═════ GIVEN RECORDS

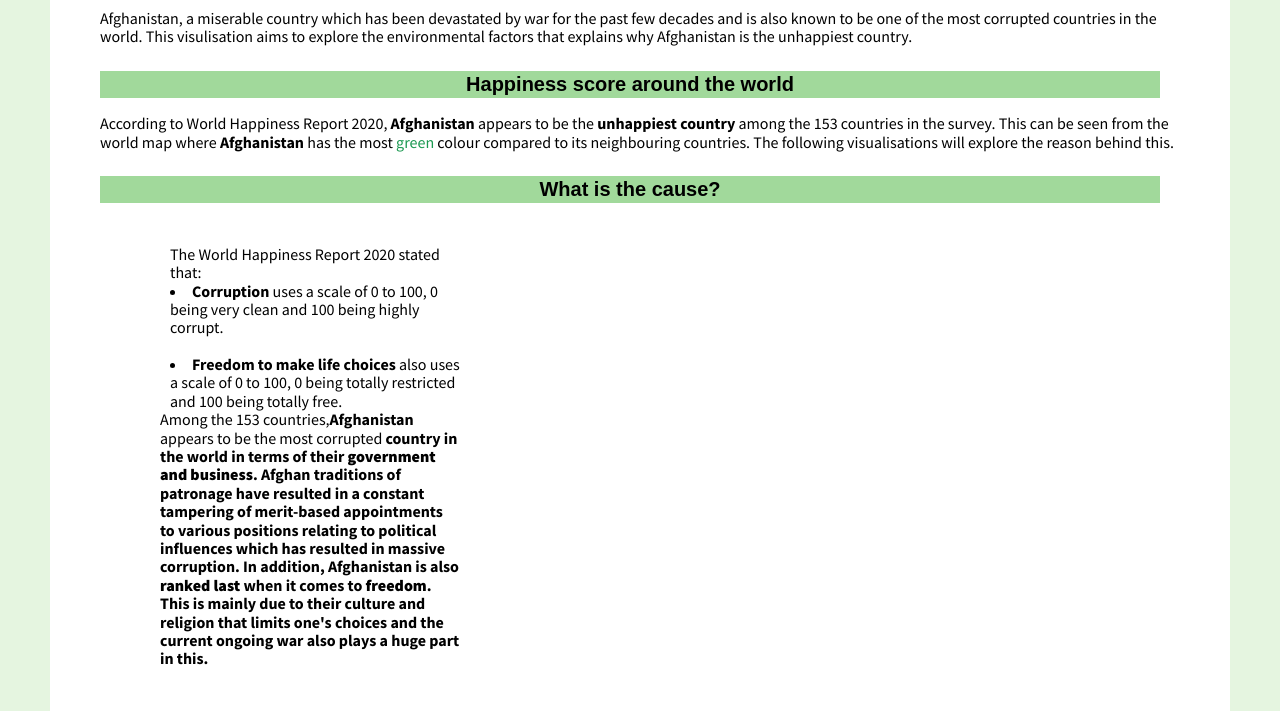
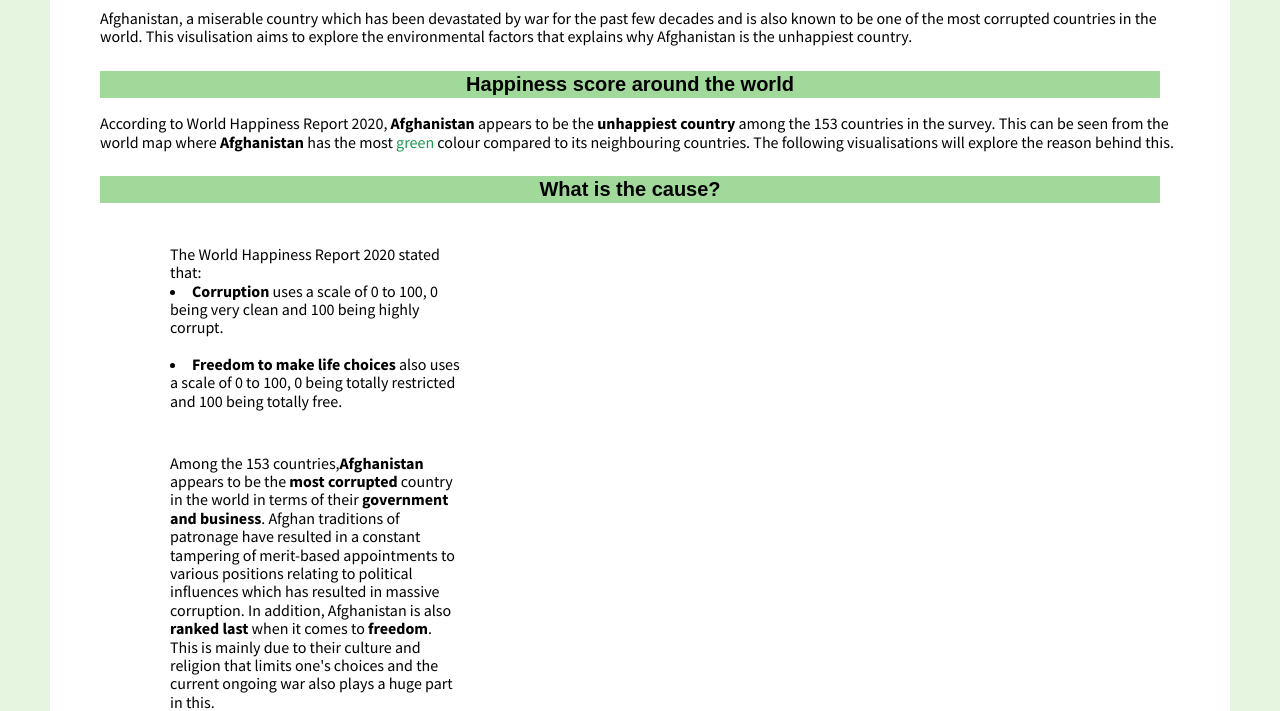
Before and after one commit to dunyongtan/FIT3179, a plain HTML site: page Data Visualisation 2/index.html in a window 1280 px wide. Shown: the part 117-828 px from the top of the page. Drawn offline with nearby package versions, Linux system fonts and the light colour scheme; a script that the page names is missing.

Commit message:
Update index.html

```diff
--- a/Data Visualisation 2/index.html
+++ b/Data Visualisation 2/index.html
@@ -116,17 +116,17 @@
        <div class="description description-down">
             <p>The World Happiness Report 2020 stated that:
                 <li>
-                <b>Corruption</b> uses a scale of
-                0 to 100, 0 being very clean and 100 being highly corrupt.
+                <b>Corruption</b> uses a scale of 0 to 100, 0 being very clean and 100 being highly corrupt.
                 </li>
                 <br>
                 <li>
                 <b>Freedom to make life choices </b> also uses a scale of 0 to 100, 0 being totally restricted and 100 being totally free. </p>
                 </li>
+         <br>
         </div>
         <div class="pure-u-md-1-4">
-       <div class="description description-bar">
-           <p> Among the 153 countries,<b>Afghanistan</b> appears to be the </b>most corrupted<b> country in the world in terms of their <b>government and business</b>.
+       <div class="description description-down">
+           <p> Among the 153 countries,<b>Afghanistan</b> appears to be the <b>most corrupted</b> country in the world in terms of their <b>government and business</b>.
                Afghan traditions of patronage have resulted in a constant tampering of merit-based appointments to various positions
                relating to political influences which has resulted in massive corruption.
             In addition, Afghanistan is also <b>ranked last</b> when it comes to <b>freedom</b>. This is mainly due to their culture and religion that limits one's choices and the
```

══════════

▶ THE PROBLEM
Each line above should be written out again exactly, and no picture should appear in the copy.

▶ RESPONSE TO THIS TASK
Before and after one commit to dunyongtan/FIT3179, a plain HTML site: page Data Visualisation 2/index.html in a window 1280 px wide. Shown: the part 117-828 px from the top of the page. Drawn offline with nearby package versions, Linux system fonts and the light colour scheme; a script that the page names is missing.

Commit message:
Update index.html

```diff
--- a/Data Visualisation 2/index.html
+++ b/Data Visualisation 2/index.html
@@ -116,17 +116,17 @@
        <div class="description description-down">
             <p>The World Happiness Report 2020 stated that:
                 <li>
-                <b>Corruption</b> uses a scale of
-                0 to 100, 0 being very clean and 100 being highly corrupt.
+                <b>Corruption</b> uses a scale of 0 to 100, 0 being very clean and 100 being highly corrupt.
                 </li>
                 <br>
                 <li>
                 <b>Freedom to make life choices </b> also uses a scale of 0 to 100, 0 being totally restricted and 100 being totally free. </p>
                 </li>
+         <br>
         </div>
         <div class="pure-u-md-1-4">
-       <div class="description description-bar">
-           <p> Among the 153 countries,<b>Afghanistan</b> appears to be the </b>most corrupted<b> country in the world in terms of their <b>government and business</b>.
+       <div class="description description-down">
+           <p> Among the 153 countries,<b>Afghanistan</b> appears to be the <b>most corrupted</b> country in the world in terms of their <b>government and business</b>.
                Afghan traditions of patronage have resulted in a constant tampering of merit-based appointments to various positions
                relating to political influences which has resulted in massive corruption.
             In addition, Afghanistan is also <b>ranked last</b> when it comes to <b>freedom</b>. This is mainly due to their culture and religion that limits one's choices and the
```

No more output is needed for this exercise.